## WHAT TO PRODUCE
Only a number is wanted here: how many lines in the entries below contain the word "sessionSecret".

****************

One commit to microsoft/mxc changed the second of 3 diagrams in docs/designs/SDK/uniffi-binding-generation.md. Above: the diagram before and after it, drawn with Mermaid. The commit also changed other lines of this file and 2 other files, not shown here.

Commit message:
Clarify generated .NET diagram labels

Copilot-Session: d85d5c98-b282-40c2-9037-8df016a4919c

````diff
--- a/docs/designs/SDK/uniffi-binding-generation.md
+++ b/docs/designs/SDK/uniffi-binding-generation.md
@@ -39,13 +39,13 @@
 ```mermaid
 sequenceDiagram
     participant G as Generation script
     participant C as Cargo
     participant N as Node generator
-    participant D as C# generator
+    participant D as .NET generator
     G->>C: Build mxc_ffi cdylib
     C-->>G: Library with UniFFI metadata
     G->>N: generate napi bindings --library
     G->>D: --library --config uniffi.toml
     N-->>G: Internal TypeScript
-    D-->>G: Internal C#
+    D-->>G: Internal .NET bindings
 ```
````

****************

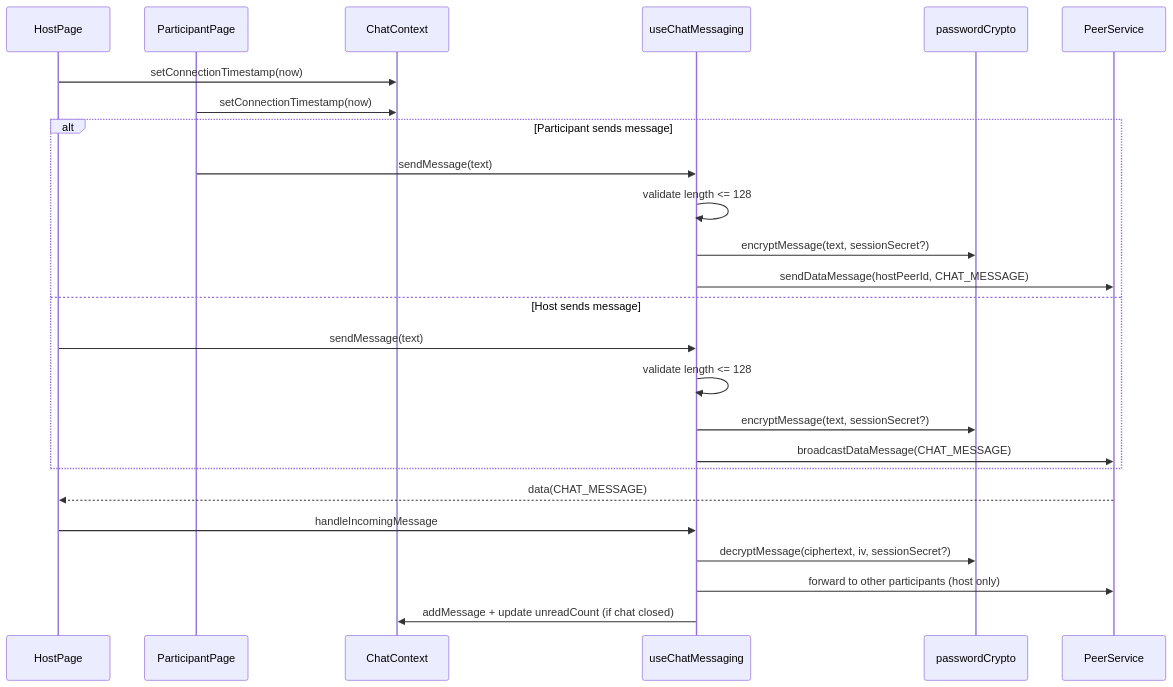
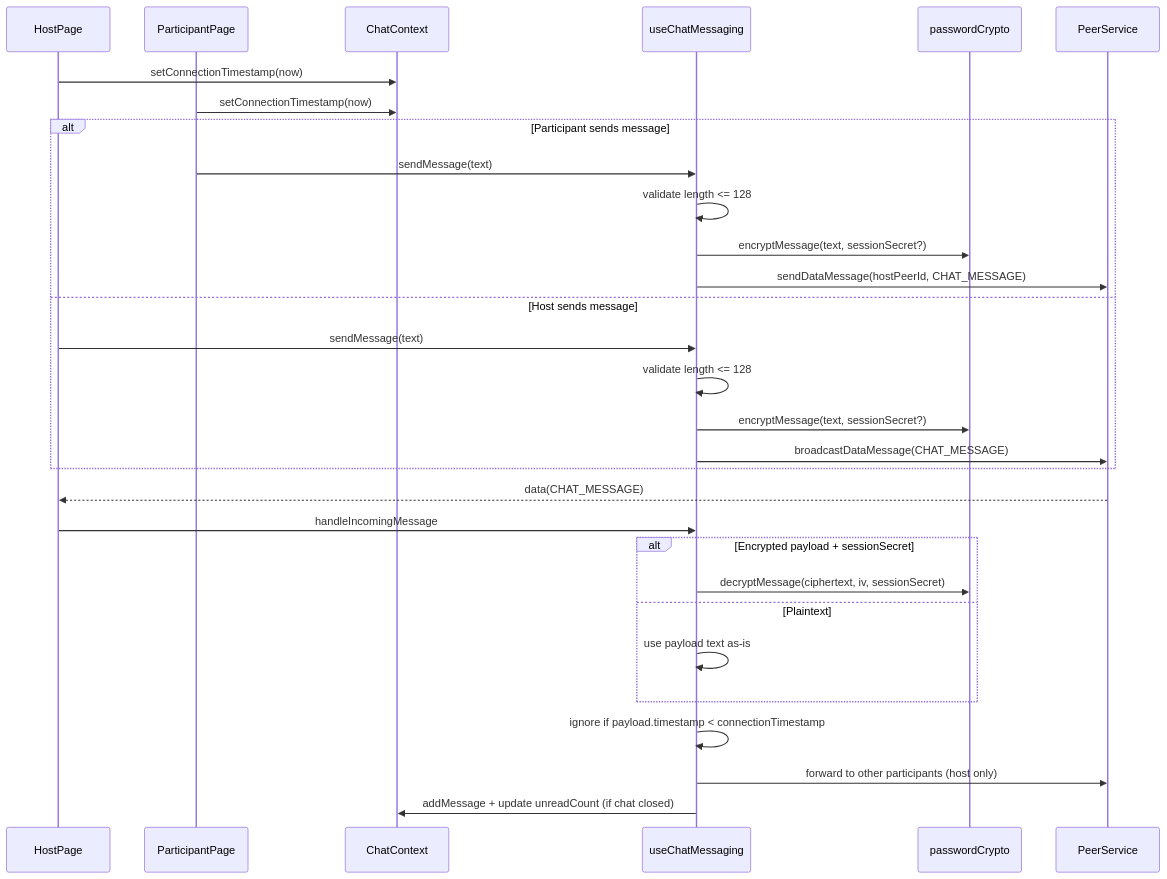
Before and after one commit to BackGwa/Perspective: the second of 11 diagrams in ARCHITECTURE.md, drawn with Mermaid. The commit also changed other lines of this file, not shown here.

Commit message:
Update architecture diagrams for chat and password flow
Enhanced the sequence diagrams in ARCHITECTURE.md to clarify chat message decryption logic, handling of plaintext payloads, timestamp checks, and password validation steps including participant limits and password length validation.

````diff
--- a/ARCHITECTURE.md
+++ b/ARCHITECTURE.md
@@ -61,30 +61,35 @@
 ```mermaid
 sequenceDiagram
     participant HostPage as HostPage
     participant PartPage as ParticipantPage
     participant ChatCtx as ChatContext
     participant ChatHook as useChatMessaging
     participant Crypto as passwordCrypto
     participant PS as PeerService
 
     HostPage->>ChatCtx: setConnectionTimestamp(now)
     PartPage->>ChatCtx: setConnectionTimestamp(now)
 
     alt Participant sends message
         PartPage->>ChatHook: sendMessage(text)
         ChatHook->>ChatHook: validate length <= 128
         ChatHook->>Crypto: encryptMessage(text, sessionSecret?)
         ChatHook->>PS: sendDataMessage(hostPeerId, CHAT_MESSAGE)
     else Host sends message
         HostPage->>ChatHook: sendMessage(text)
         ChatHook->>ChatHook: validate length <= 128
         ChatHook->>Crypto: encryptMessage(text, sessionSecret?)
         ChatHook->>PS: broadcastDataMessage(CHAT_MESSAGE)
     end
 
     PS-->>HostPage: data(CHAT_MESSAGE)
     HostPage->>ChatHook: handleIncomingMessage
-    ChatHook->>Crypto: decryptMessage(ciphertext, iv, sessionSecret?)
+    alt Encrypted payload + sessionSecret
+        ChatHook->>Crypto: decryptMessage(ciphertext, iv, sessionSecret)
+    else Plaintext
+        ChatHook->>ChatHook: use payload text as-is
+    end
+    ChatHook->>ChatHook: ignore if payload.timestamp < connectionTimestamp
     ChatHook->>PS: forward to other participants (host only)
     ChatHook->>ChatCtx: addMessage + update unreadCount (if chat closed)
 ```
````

****************

## RESULT OF THE EXERCISE
5